*** Block opens ***
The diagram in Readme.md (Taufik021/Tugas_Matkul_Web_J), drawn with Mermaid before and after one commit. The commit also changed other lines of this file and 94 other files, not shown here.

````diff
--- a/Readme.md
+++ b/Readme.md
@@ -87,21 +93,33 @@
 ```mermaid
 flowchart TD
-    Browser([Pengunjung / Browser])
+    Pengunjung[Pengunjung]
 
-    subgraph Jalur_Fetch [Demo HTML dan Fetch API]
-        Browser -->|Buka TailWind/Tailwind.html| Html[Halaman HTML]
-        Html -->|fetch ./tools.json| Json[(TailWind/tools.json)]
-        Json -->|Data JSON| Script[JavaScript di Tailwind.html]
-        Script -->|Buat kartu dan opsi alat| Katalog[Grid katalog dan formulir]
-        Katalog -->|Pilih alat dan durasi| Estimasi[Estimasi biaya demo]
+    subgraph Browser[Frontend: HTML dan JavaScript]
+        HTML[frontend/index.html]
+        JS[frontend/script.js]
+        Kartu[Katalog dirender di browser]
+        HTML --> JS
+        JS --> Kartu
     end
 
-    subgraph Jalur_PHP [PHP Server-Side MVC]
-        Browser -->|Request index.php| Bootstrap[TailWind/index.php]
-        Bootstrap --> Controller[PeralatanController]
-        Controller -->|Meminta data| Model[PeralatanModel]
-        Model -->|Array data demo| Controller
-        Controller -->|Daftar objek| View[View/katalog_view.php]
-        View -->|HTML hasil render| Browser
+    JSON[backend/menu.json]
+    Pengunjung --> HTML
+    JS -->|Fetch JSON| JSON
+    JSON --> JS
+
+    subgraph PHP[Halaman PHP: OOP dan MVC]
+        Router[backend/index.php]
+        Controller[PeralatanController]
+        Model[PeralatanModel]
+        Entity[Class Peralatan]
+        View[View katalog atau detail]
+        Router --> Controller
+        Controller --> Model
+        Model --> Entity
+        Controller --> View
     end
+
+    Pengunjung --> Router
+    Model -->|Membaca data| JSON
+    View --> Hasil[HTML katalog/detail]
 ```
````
*** Block closes ***
*** Block opens ***
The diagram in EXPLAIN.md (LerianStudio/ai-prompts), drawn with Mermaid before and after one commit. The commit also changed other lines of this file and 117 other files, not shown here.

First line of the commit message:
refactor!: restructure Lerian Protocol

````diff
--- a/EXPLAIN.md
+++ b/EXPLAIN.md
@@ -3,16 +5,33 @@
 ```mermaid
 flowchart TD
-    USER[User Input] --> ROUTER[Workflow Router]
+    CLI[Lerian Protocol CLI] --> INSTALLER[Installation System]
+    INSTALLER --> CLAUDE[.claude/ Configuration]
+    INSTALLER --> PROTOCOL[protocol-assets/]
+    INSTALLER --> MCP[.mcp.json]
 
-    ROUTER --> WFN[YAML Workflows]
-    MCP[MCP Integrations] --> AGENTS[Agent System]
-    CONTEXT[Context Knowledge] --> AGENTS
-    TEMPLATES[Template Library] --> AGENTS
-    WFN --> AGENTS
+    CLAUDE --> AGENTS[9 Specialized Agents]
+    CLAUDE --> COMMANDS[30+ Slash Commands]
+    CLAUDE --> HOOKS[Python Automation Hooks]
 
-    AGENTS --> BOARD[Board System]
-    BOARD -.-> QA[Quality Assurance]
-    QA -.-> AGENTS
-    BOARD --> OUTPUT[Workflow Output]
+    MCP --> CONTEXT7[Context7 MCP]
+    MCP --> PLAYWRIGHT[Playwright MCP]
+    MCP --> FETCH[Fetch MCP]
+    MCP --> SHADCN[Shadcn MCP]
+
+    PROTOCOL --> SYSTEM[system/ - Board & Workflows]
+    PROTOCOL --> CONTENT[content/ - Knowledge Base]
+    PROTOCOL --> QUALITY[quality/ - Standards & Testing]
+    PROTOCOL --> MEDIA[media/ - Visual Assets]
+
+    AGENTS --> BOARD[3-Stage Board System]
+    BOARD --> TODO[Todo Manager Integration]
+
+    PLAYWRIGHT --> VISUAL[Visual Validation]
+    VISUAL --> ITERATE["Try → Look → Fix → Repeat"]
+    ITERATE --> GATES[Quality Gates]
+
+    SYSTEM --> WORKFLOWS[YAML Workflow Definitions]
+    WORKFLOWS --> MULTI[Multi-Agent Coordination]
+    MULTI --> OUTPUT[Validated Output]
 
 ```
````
*** Block closes ***
*ABOUT THIS EXERCISE:* Taking the material above, extract exactly and only the lines from the line with "HTML --> JS" to the line with "data demo| Controller", inclusive of both.

*FINISHED TASK:*
+        HTML --> JS
+        JS --> Kartu
     end
 
-    subgraph Jalur_PHP [PHP Server-Side MVC]
-        Browser -->|Request index.php| Bootstrap[TailWind/index.php]
-        Bootstrap --> Controller[PeralatanController]
-        Controller -->|Meminta data| Model[PeralatanModel]
-        Model -->|Array data demo| Controller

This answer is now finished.